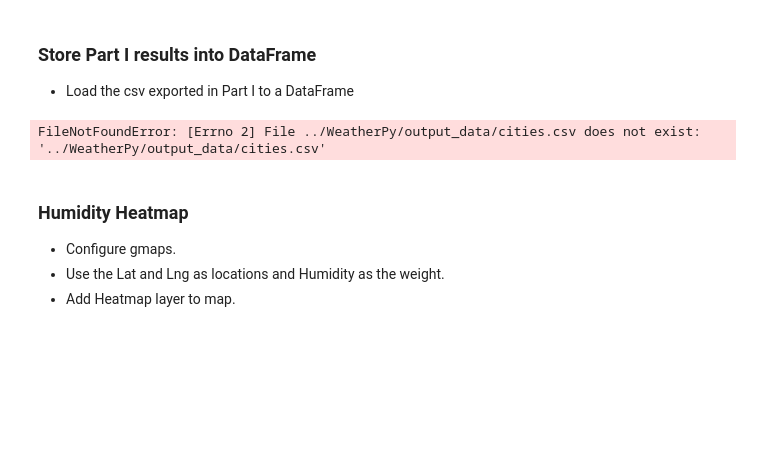
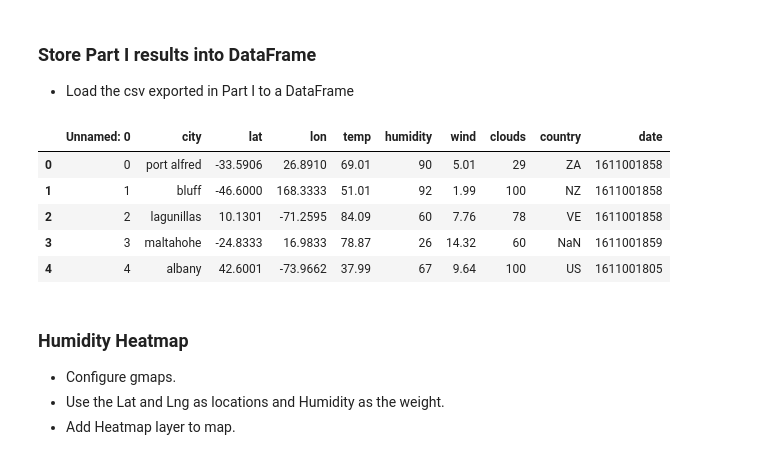
Before and after one commit to sidali6787/Python-APIs-Project, a Jupyter notebook: starter_code/VacationPy.ipynb, the cells around one changed output. Drawn from its saved outputs; the diff is of its cells as text; code cells hidden in the pictures; blank space fills up the shorter version.

```diff
--- a/starter_code/VacationPy.ipynb
+++ b/starter_code/VacationPy.ipynb
@@ -22,11 +21,17 @@ ModuleNotFoundError: No module named 'gmaps'
 # %% [markdown]
 ### Store Part I results into DataFrame
 * Load the csv exported in Part I to a DataFrame
-# %%
-weather_data = pd.read_csv("../WeatherPy/output_data/cities.csv")
-weather_data
-# %% [output]
-FileNotFoundError: [Errno 2] File ../WeatherPy/output_data/cities.csv does not exist: '../WeatherPy/output_data/cities.csv'
+# %%
+cities_df = pd.read_csv("city_data.csv")
+cities_df.dropna()
+cities_df.head()
+# %% [output]
+|  | Unnamed: 0 | city | lat | lon | temp | humidity | wind | clouds | country | date |
+| 0 | 0 | port alfred | -33.5906 | 26.8910 | 69.01 | 90 | 5.01 | 29 | ZA | 1611001858 |
+| 1 | 1 | bluff | -46.6000 | 168.3333 | 51.01 | 92 | 1.99 | 100 | NZ | 1611001858 |
+| 2 | 2 | lagunillas | 10.1301 | -71.2595 | 84.09 | 60 | 7.76 | 78 | VE | 1611001858 |
+| 3 | 3 | maltahohe | -24.8333 | 16.9833 | 78.87 | 26 | 14.32 | 60 | NaN | 1611001859 |
+| 4 | 4 | albany | 42.6001 | -73.9662 | 37.99 | 67 | 9.64 | 100 | US | 1611001805 |
 # %% [markdown]
 ### Humidity Heatmap
 * Configure gmaps.
```
Also changed, not shown: parts of 10 cells of this notebook.
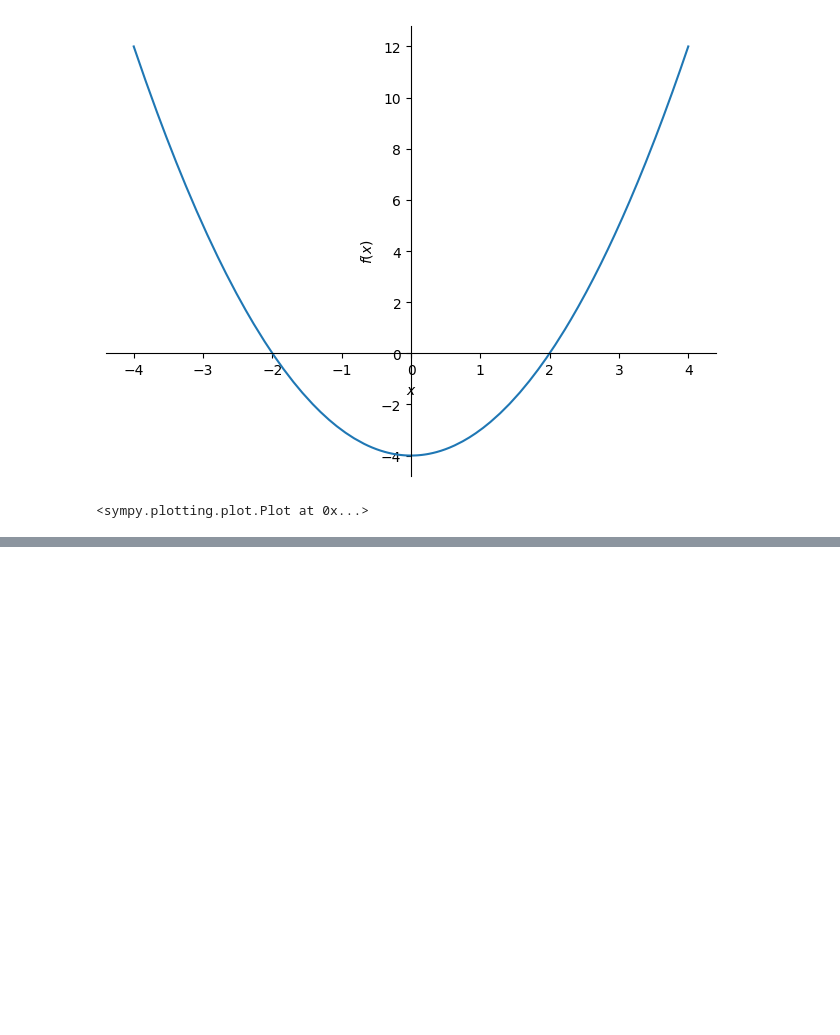
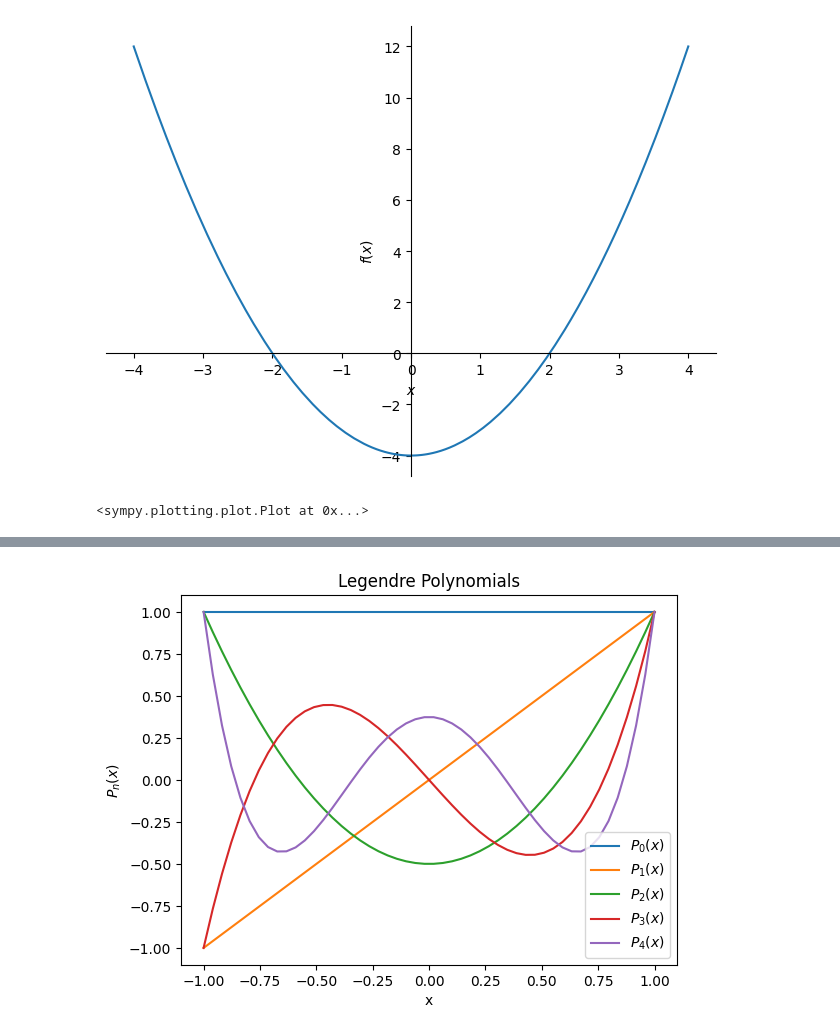
Before and after one commit to DavidChiu150219/20230723, a Jupyter notebook: 數學.ipynb, the cells around one changed output, grey strips where cells are left out. Cells and saved outputs as stored; diff of their text form; code cells hidden in the pictures; blank space fills up the shorter version.

```diff
--- a/數學.ipynb
+++ b/數學.ipynb
@@ -278,0 +274,17 @@ Requirement already satisfied: mpmath>=0.19 in /home/vscode/.local/lib/python3.1
+# %%
+import numpy as np
+from scipy.special import eval_legendre
+import matplotlib.pyplot as plt
+
+X=np.linspace(-1,1)
+for n in range(0,5):
+    y=eval_legendre(n,X)
+    plt.plot(X, y, label=r'$P_{}(x)$'.format(n))
+
+plt.title('Legendre Polynomials')
+plt.xlabel('x')
+plt.ylabel(r'$P_n(x)$')
+plt.legend(loc='lower right')
+plt.show()
+# %% [output]
+[figure, added]
```
Also changed, not shown: parts of 2 cells of this notebook, 1 other file.
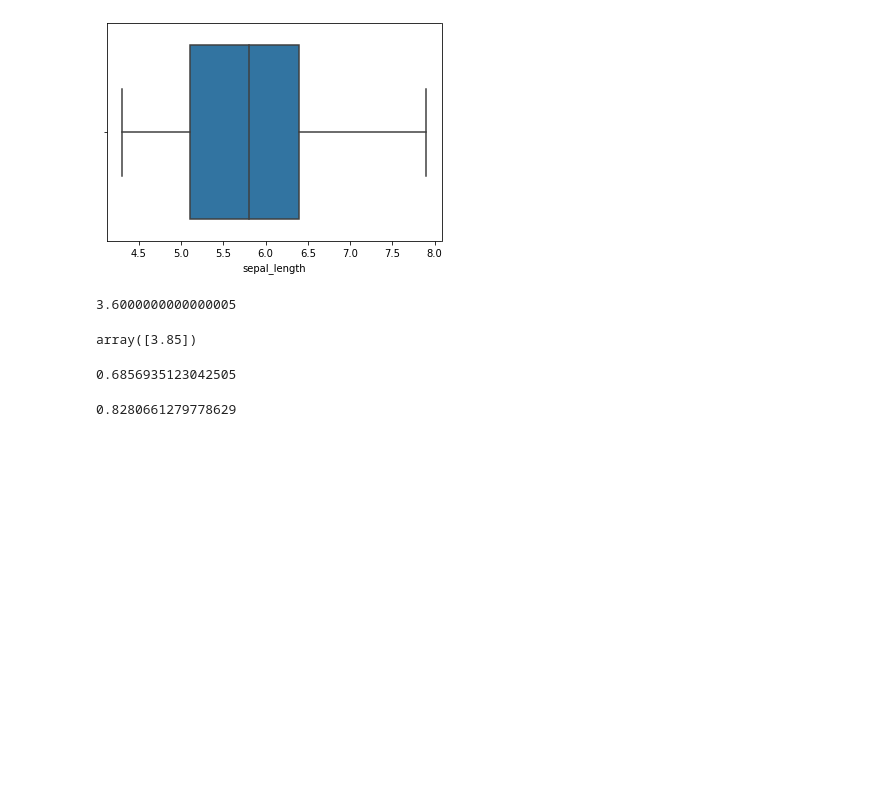
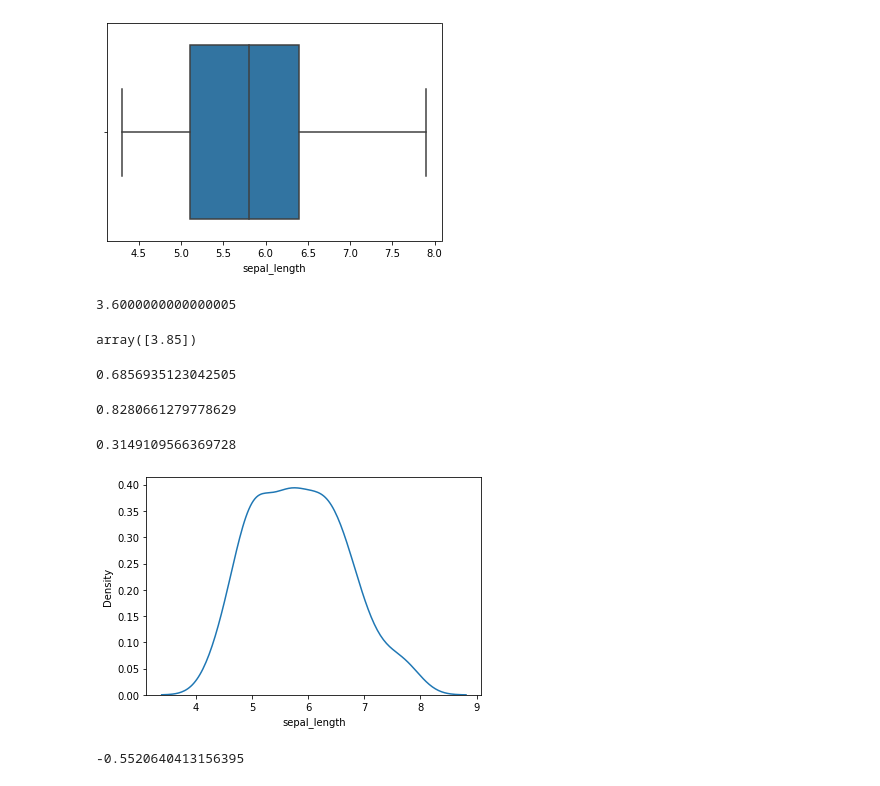
Before and after one commit to Lucas-procopio/Data-Analysis, a Jupyter notebook: Description_statistics.ipynb, the cells around one changed output. Cells and saved outputs as stored; diff of their text form; code cells hidden in the pictures; blank space fills up the shorter version.

```diff
--- a/Description_statistics.ipynb
+++ b/Description_statistics.ipynb
@@ -94,3 +94,18 @@ base_dados['sepal_length'].std()
 0.8280661279778629
 # %%
 # Medidas de Assimetria
+# %%
+# Calculando assimetria
+base_dados['sepal_length'].skew()
+# %% [output]
+0.3149109566369728
+# %%
+sns.kdeplot(base_dados['sepal_length']);
+# %% [output]
+[figure, added]
+# %%
+# Medidas de curtose
+
+base_dados['sepal_length'].kurtosis()
+# %% [output]
+-0.5520640413156395
```
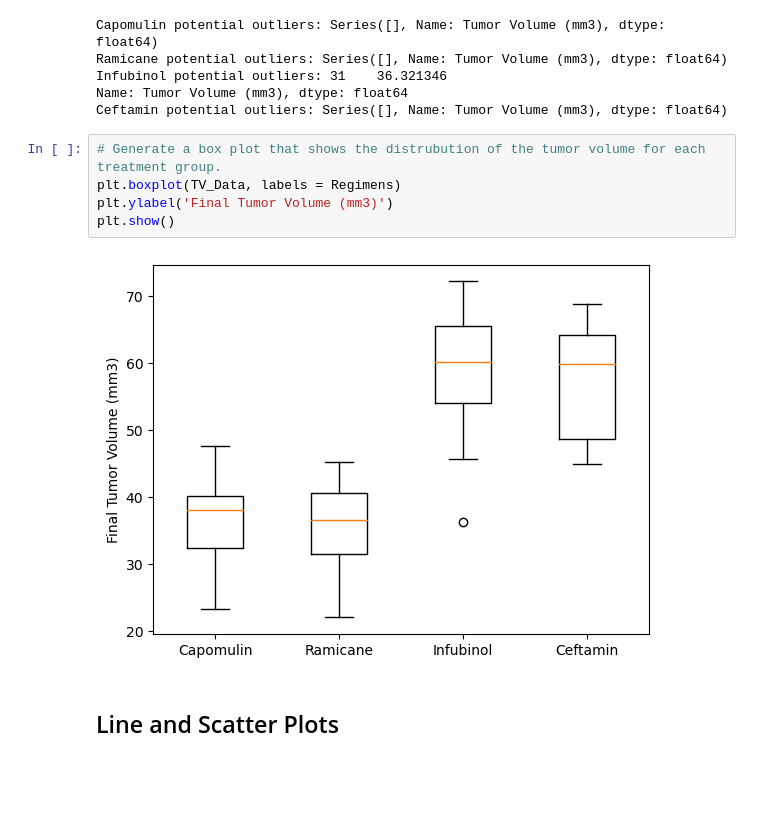
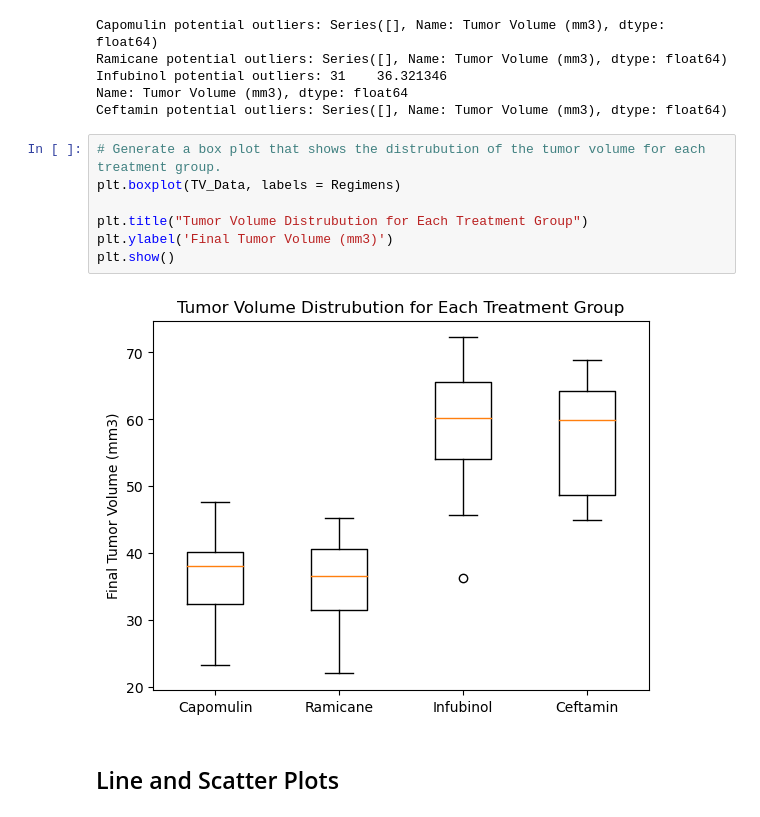
Before and after one commit to msryannhawkins/Matplotlib-Challenge, a Jupyter notebook: Pymaceuticals/pymaceuticals_starter.ipynb, the cells around one changed output. Drawn from its saved outputs; the diff is of its cells as text; blank space fills up the shorter version.

```diff
--- a/Pymaceuticals/pymaceuticals_starter.ipynb
+++ b/Pymaceuticals/pymaceuticals_starter.ipynb
@@ -316,10 +318,12 @@ Ceftamin potential outliers: Series([], Name: Tumor Volume (mm3), dtype: float64
 # %%
 # Generate a box plot that shows the distrubution of the tumor volume for each treatment group.
 plt.boxplot(TV_Data, labels = Regimens)
+
+plt.title("Tumor Volume Distrubution for Each Treatment Group")
 plt.ylabel('Final Tumor Volume (mm3)')
 plt.show()
 # %% [output]
-[figure, old version]
+[figure, new version]
 # %% [markdown]
 ## Line and Scatter Plots
 # %%
```
Also changed, not shown: parts of 3 cells of this notebook, 1 other file.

══════

Exercise details: Above are the records; copy each line from them that includes the string "stored".

Reply to the task:
Before and after one commit to DavidChiu150219/20230723, a Jupyter notebook: 數學.ipynb, the cells around one changed output, grey strips where cells are left out. Cells and saved outputs as stored; diff of their text form; code cells hidden in the pictures; blank space fills up the shorter version.
Before and after one commit to Lucas-procopio/Data-Analysis, a Jupyter notebook: Description_statistics.ipynb, the cells around one changed output. Cells and saved outputs as stored; diff of their text form; code cells hidden in the pictures; blank space fills up the shorter version.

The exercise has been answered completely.